START EXTRACTED DATA

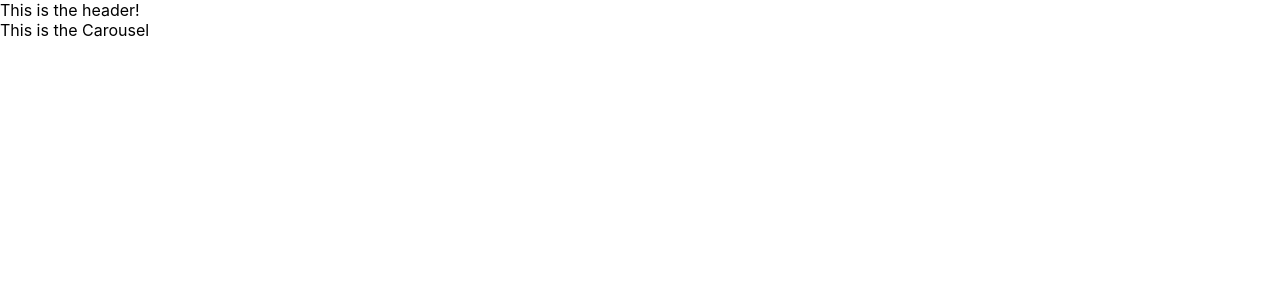
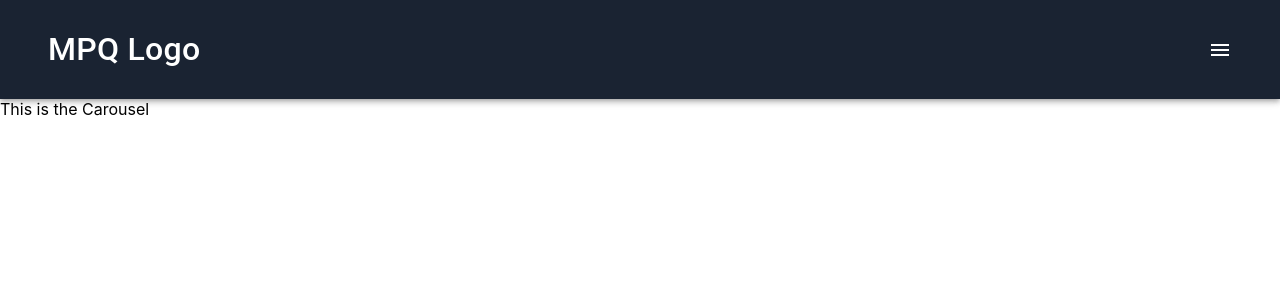
Before and after one commit to ShokadinuEU/mpq-ltd, a React (Create React App) app: page / in a window 1280 px wide. Shown: the top 300 px of the page. Built offline with nearby package versions, Linux system fonts and the light colour scheme.

Commit message:
implement MUI and basic version of top menu section

```diff
--- a/src/components/header/Header.js
+++ b/src/components/header/Header.js
@@ -1,5 +1,38 @@
-import React from "react";
+import * as React from "react";
+import AppBar from "@mui/material/AppBar";
+import Box from "@mui/material/Box";
+import Toolbar from "@mui/material/Toolbar";
+import Typography from "@mui/material/Typography";
+import IconButton from "@mui/material/IconButton";
+import MenuIcon from "@mui/icons-material/Menu";
 
-export default function Header() {
-  return <div>This is the header!</div>;
+export default function DenseAppBar() {
+  return (
+    <Box style={{ backgroundColor: "#1a2332" }}>
+      <AppBar position="static" style={{ backgroundColor: "#1a2332" }}>
+        <Toolbar
+          variant="dense"
+          sx={{ display: "flex", justifyContent: "space-between" }}
+        >
+          <Typography
+            variant="h6"
+            color="inherit"
+            component="div"
+            sx={{ mr: 2, p: 3 }}
+            fontSize="2em"
+          >
+            MPQ Logo
+          </Typography>
+          <IconButton
+            edge="start"
+            color="inherit"
+            aria-label="menu"
+            sx={{ mr: 2 }}
+          >
+            <MenuIcon />
+          </IconButton>
+        </Toolbar>
+      </AppBar>
+    </Box>
+  );
 }
```
Also changed, not shown: package.json (+8 -0 lines), public/assets/images/intro_pic.jpg (added), 1 other file (tests, documents, lock files or other folders).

END EXTRACTED DATA

_AIM OF THE EXERCISE_
Write out each line above with the word "IconButton".

_OUTPUT FOR THIS TASK_
+import IconButton from "@mui/material/IconButton";
+          <IconButton
+          </IconButton>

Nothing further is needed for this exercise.